: Crappiest job in the world.

08-12-12, 03:52 PM
Warning: Unpleasant picture.



On a regular basis, Rakesh sits in a low crouch at the bottom of a seven-foot-deep manhole, sloshing away in a swirl of human waste and sediment. Equipped with a hoe and a steel bar, and wearing only a pair of loose purple underpants, Rakesh empties the thick black sludge from a clogged sewer into a bucket that his fellow crew members hoist up and dump in the middle of a narrow road.

http://smiliesftw.com/x/crunk_puke.gif (http://smiliesftw.com)

08-12-12, 04:12 PM
Interesting. I was just watching a documentary that said that the Ganges River is essentially one of the dirtiest rivers in the world.
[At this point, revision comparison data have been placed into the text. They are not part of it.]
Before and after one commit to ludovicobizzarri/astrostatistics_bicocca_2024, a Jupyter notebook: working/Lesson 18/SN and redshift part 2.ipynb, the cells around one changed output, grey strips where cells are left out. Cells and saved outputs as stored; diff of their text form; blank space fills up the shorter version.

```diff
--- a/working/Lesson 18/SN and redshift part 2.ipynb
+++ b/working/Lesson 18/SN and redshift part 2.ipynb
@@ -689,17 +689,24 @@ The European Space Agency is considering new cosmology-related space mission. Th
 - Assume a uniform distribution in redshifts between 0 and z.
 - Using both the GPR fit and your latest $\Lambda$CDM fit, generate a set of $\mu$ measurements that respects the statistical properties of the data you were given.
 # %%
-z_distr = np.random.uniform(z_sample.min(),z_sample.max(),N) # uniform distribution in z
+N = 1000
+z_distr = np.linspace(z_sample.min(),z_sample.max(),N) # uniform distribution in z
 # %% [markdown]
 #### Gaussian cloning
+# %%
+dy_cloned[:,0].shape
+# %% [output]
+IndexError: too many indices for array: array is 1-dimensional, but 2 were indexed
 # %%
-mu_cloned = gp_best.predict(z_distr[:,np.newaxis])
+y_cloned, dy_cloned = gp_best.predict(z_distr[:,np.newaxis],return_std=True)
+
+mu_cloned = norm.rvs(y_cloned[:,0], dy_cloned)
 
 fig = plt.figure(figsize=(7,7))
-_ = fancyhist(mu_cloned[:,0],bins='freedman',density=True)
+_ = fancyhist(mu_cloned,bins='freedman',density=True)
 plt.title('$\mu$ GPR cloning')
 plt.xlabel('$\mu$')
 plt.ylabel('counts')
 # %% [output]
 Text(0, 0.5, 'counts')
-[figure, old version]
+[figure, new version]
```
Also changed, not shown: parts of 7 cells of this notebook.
08-12-12, 04:16 PM
There's an irrigation canal that runs through the CWU campus that everyone calls the Ganges... The Ganges is the most polluted river in the world, Chad. True stuffs.

08-12-12, 05:39 PM
^^^ Don't research any further; you don't want to know what the Ganges River is poluted with!

08-12-12, 05:45 PM
Hah !! 1958. Diesel boat. Drunk, snot-nosed non-qualified brat pisses off the Chief Of The Boat. "Red, you got a new job for the next month: "Captain Of The Head" !

08-12-12, 06:01 PM
Sub, that crawling around and screwing around with the batteries you described some time ago didn't sound too great either!

08-12-12, 07:22 PM
Dirty is a relative term over there. People bathe and brush their teeth in a river that's infested with the bodies of rotting human and animal corpses.

That poor sewage worker has probably had hepatitis for a decade. He does for $2 a day what most people wouldn't do for all the tea in China. Poor bastard.

08-13-12, 12:32 AM
Think about this the next time someone says they can't find a job.....

08-13-12, 09:19 AM
Sub, that crawling around and screwing around with the batteries you described some time ago didn't sound too great either!

Each boat had 256 one-ton cells (1.2 volts per cell) in two batteries in individually ventilated wells under - imagine this - the Forward Battery and After battery compartment decks. The batteries required watering every two weeks: those things WORKED ! Each battery well had two bakelite watering guns with long 1/2" clear plastic hose. There were 4 x 4 rubber mats to kneel on - no sense shorting yourself across 14 - 24 volts DC (8 or 10 cells) at 10,000 Amperes. Even the battery terminal jumper bar wrenches were shorter than the space required to short-circuit two cells together. When I was an IC Electrician we were issued 2 free sets of dungarees a month - the carryover sulfuric acid vapor ate them up in a week. Not much overhead room to work - you crawled - if your ear strayed to an overhead deck beam you got a nice ZAP !!!.

I don't think there are views of the interior of the battery wells, but surf through this by scrolling and zooming your mouse. Read the instructions on the home page. Very, very interesting. The sister ship to my first diesel boat in '58. My bunk was in the After Torpedo Room, top bunk just port (left) of the escape trunk skirt when you rotate to look forward in the Room. This boat is maintained by a group of dedicated U.S. Sub Vets in SF. Not bad for almost 70 years old.


08-14-12, 02:04 AM
As much as we bitch about our country being screwed up, reading about stuff like the plight of the Indian sewer workers and caste discrimination is humbling.

It really puts our lives and our petty political bickering into perspective. Makes you realize how extremely fortunate we are to live in such an awesome country:patriot: